A Clinton spokesman did not return requests for comment.

Clinton also is likely to include some lavish praise for his wife, who is not appearing at the convention in deference to her non-political position as secretary of State. There is a lot of speculation that Hillary Clinton will run again in 2016, though she has said she will not.

If Clinton’s speech on Wednesday follows the pattern of his recent convention addresses, it will include an extended recitation of his own economic record and the rosier times of the 1990s. 

Clinton “presided over the greatest boom in world history, certainly in American history,” Begala said. “People remember that, and they like it.”

In a poll released last month by The Wall Street Journal and NBC News, 57 percent of registered voters had a favorable opinion of Clinton — a higher rating than they gave any of the four men on the 2012 national ticket.

For the Obama campaign, the biggest risk could be that Clinton unwittingly leads viewers to draw an unfavorable comparison between himself and Obama, who has served through three and a half years of high unemployment and an uneven economic recovery.

Begala said Clinton is well-positioned to explain the circumstances to voters, and, more broadly, to articulate the “common set of ideas” that worked in the 1990s and are needed again today.

“I have been involved, I guarantee you, in more than a thousand Bill Clinton speeches, and very few of them have failed,” said Begala, who emphasized he was not speaking for Clinton nor working with the Obama campaign. “I doubt [the Obama team is] worried, or they wouldn’t have asked him to give the speech.
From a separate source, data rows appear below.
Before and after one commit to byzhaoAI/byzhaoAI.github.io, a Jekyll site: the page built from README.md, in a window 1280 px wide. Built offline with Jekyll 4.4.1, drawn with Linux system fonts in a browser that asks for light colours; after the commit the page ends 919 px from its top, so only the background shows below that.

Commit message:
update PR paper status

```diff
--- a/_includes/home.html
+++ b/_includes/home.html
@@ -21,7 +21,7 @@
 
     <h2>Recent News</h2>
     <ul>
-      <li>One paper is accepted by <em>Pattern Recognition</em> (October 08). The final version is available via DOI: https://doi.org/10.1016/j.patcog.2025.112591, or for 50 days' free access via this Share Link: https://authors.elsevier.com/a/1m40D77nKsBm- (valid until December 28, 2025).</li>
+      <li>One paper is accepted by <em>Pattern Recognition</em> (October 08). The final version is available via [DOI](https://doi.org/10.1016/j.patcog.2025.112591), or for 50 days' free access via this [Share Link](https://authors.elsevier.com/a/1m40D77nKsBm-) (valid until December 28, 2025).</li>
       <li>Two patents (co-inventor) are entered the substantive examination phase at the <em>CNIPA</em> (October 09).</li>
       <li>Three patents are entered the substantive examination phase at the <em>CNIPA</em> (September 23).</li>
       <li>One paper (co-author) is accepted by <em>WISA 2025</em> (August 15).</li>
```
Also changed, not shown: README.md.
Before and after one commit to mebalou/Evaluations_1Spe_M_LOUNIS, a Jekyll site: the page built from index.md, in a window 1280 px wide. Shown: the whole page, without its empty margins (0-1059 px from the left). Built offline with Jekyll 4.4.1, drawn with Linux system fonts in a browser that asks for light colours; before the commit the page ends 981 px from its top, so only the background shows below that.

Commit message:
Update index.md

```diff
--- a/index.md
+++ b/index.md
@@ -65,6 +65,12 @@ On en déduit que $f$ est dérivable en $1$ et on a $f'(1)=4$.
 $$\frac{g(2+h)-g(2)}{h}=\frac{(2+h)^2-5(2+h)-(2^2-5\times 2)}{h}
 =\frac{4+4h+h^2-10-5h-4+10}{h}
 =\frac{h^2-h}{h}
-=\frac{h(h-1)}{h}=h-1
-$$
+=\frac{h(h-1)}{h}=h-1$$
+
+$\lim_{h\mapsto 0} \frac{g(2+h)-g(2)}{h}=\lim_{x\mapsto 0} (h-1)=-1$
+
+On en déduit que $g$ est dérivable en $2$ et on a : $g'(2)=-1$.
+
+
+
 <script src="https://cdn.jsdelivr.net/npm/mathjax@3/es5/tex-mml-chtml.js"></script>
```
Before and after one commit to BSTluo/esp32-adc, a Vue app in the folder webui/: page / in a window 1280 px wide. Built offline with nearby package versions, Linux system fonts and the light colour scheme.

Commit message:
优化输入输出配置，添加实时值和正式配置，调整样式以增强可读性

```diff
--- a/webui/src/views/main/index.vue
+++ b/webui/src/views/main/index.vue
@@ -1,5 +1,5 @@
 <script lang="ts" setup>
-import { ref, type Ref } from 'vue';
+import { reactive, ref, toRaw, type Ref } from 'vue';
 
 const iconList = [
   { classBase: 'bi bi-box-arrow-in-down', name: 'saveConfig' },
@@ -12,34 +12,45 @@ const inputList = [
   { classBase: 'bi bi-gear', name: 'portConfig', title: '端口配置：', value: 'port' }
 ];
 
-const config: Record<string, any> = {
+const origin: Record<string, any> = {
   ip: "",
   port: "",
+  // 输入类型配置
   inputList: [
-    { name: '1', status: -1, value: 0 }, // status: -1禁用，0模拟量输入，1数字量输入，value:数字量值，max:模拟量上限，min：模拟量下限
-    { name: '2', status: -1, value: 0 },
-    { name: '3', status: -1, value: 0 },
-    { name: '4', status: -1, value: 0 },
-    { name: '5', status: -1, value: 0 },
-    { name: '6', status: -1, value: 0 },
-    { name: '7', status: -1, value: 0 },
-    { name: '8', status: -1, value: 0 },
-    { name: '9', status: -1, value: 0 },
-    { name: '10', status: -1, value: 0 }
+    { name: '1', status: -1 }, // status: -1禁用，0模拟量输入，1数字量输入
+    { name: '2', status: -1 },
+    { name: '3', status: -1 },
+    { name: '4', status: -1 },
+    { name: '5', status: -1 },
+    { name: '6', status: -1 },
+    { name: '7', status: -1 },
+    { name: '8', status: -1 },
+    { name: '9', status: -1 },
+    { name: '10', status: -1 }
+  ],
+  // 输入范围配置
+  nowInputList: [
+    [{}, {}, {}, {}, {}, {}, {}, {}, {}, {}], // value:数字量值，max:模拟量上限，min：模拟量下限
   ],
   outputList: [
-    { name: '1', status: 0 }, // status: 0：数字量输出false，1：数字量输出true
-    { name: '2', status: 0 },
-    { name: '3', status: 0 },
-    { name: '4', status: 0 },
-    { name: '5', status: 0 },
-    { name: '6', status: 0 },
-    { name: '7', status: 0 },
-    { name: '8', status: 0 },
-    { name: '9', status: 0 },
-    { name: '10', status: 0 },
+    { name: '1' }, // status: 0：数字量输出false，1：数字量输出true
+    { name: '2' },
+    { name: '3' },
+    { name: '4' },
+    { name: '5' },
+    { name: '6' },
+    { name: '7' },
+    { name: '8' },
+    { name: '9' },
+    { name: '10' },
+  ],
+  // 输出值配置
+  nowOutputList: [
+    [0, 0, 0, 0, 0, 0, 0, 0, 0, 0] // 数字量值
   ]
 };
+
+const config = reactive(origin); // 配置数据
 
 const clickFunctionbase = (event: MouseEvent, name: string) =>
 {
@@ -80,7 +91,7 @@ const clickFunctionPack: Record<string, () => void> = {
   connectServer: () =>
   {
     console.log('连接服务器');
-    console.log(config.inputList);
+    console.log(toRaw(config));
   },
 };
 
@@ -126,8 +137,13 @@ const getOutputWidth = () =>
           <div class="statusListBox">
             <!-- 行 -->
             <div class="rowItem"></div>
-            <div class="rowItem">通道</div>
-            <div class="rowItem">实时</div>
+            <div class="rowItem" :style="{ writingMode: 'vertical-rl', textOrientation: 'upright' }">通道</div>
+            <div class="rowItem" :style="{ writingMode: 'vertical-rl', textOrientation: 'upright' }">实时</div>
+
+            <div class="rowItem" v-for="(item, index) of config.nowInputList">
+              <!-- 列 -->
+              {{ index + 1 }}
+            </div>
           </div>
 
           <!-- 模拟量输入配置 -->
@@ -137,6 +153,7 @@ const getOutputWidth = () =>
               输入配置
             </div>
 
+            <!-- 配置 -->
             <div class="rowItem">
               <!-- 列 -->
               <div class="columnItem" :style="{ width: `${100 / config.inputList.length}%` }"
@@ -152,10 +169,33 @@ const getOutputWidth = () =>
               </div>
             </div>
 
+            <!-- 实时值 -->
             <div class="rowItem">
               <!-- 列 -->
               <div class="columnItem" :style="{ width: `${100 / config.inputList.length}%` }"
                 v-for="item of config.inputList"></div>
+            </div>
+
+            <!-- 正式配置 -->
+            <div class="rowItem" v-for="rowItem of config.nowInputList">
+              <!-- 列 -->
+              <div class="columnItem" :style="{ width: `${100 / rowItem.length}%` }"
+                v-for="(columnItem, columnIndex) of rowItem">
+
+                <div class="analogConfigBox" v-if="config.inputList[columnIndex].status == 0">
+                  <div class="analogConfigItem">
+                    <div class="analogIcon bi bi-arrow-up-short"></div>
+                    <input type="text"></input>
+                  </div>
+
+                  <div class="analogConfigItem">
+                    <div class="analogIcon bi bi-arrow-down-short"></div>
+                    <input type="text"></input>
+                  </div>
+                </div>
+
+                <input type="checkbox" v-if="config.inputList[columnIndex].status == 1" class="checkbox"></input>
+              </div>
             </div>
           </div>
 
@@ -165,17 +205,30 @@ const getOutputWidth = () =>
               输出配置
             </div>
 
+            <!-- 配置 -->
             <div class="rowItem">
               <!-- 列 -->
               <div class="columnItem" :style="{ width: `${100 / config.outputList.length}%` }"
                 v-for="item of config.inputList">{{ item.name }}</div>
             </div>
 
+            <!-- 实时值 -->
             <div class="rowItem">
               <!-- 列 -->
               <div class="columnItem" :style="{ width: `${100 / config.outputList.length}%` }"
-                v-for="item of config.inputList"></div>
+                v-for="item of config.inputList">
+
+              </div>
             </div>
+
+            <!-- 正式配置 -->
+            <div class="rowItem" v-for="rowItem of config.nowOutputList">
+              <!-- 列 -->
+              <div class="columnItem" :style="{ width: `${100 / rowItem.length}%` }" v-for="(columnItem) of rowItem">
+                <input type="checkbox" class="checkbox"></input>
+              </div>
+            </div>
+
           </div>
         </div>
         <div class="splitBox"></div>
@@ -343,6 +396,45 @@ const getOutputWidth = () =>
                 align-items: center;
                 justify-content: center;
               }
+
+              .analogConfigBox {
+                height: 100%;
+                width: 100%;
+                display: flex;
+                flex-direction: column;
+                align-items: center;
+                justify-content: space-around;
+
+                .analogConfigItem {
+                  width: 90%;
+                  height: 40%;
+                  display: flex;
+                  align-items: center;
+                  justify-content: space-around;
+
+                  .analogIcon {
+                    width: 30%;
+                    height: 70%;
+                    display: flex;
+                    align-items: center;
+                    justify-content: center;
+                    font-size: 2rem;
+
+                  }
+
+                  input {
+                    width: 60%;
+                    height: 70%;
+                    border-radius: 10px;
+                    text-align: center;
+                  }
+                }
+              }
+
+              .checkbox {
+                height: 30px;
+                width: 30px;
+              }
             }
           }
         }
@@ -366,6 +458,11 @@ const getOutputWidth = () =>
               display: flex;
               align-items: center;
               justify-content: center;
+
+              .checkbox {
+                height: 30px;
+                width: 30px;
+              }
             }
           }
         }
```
I think President Clinton knows what he’s doing here. He’s getting pretty good at this game.”